_Exercise directions_:
Only the lines that contain the string "event" belong in the answer; pull them from the records.

_Exercise input_:
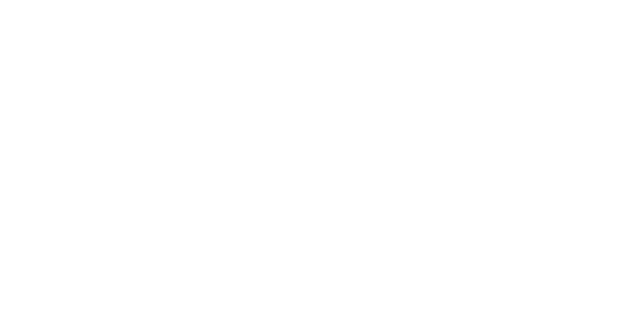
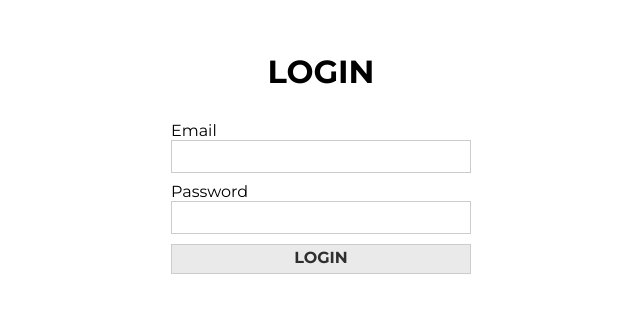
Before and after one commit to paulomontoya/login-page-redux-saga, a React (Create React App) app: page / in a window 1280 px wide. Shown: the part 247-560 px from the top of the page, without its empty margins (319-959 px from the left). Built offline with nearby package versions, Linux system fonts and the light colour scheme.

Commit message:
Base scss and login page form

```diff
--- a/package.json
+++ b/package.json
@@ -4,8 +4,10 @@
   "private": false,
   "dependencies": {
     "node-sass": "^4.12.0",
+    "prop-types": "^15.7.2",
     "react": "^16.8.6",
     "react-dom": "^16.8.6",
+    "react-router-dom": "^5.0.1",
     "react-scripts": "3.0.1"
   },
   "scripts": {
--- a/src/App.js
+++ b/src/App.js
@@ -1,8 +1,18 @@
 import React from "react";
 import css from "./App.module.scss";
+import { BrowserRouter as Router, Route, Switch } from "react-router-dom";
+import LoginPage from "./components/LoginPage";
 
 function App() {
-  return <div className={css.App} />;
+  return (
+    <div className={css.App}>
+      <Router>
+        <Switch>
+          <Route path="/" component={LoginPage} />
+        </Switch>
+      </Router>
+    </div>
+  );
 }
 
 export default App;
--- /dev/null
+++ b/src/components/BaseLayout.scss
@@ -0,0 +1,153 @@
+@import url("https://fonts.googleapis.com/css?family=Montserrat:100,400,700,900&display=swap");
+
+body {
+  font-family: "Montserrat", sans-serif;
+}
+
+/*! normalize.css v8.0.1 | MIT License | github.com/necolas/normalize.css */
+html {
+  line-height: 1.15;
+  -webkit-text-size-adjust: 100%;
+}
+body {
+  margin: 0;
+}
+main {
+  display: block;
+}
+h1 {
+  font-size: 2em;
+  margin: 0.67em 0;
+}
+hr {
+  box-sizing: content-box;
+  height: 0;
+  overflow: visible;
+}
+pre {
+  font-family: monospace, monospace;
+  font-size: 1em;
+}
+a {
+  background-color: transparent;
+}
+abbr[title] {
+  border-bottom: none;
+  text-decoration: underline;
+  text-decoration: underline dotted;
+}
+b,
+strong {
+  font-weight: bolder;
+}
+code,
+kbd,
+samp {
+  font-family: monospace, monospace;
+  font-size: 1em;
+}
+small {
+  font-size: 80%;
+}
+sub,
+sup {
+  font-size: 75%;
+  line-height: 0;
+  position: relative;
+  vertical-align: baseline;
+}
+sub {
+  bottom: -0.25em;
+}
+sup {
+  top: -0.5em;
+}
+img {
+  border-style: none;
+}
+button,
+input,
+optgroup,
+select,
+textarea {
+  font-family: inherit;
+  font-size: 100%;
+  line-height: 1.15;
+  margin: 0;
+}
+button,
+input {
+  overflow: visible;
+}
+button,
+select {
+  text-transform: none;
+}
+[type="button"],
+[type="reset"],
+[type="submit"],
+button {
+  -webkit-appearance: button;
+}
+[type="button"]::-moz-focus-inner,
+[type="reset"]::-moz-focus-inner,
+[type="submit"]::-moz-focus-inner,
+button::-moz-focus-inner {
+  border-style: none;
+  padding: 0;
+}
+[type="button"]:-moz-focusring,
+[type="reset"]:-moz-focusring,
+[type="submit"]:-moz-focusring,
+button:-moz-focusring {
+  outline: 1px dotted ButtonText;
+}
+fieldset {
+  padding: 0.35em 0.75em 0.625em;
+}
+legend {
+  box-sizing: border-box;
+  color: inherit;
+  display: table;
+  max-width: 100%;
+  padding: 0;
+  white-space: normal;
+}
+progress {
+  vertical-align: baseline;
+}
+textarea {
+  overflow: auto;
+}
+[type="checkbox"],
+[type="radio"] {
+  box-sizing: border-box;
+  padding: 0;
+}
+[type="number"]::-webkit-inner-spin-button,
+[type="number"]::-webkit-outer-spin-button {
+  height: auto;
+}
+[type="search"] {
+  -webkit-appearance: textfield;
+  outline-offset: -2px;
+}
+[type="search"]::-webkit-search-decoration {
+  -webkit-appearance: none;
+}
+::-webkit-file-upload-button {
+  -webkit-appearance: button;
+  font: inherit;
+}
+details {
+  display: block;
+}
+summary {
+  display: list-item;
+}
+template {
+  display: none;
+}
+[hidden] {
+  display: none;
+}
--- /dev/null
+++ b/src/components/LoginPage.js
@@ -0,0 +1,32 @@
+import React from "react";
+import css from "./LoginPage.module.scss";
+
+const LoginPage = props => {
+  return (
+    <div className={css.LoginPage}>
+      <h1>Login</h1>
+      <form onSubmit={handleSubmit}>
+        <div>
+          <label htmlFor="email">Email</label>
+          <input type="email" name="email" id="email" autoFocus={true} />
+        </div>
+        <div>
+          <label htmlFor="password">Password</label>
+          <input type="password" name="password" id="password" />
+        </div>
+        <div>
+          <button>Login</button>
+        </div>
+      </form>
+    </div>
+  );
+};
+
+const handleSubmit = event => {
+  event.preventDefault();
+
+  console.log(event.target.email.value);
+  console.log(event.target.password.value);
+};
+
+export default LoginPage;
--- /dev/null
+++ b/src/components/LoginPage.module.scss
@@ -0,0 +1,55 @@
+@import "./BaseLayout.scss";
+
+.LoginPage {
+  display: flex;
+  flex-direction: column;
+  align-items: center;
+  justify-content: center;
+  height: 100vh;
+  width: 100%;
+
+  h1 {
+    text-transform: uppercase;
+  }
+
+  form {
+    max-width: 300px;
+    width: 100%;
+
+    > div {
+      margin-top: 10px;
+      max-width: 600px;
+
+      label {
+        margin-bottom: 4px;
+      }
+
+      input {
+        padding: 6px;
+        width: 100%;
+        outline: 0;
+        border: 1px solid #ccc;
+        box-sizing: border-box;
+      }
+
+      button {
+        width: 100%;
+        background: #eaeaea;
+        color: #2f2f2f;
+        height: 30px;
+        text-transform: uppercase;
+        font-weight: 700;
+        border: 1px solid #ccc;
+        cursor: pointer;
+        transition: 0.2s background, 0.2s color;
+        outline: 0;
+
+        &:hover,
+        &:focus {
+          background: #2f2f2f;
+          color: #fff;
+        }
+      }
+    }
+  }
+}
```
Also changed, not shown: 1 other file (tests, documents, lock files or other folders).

_Result of this exercise_:
+const handleSubmit = event => {
+  event.preventDefault();
+  console.log(event.target.email.value);
+  console.log(event.target.password.value);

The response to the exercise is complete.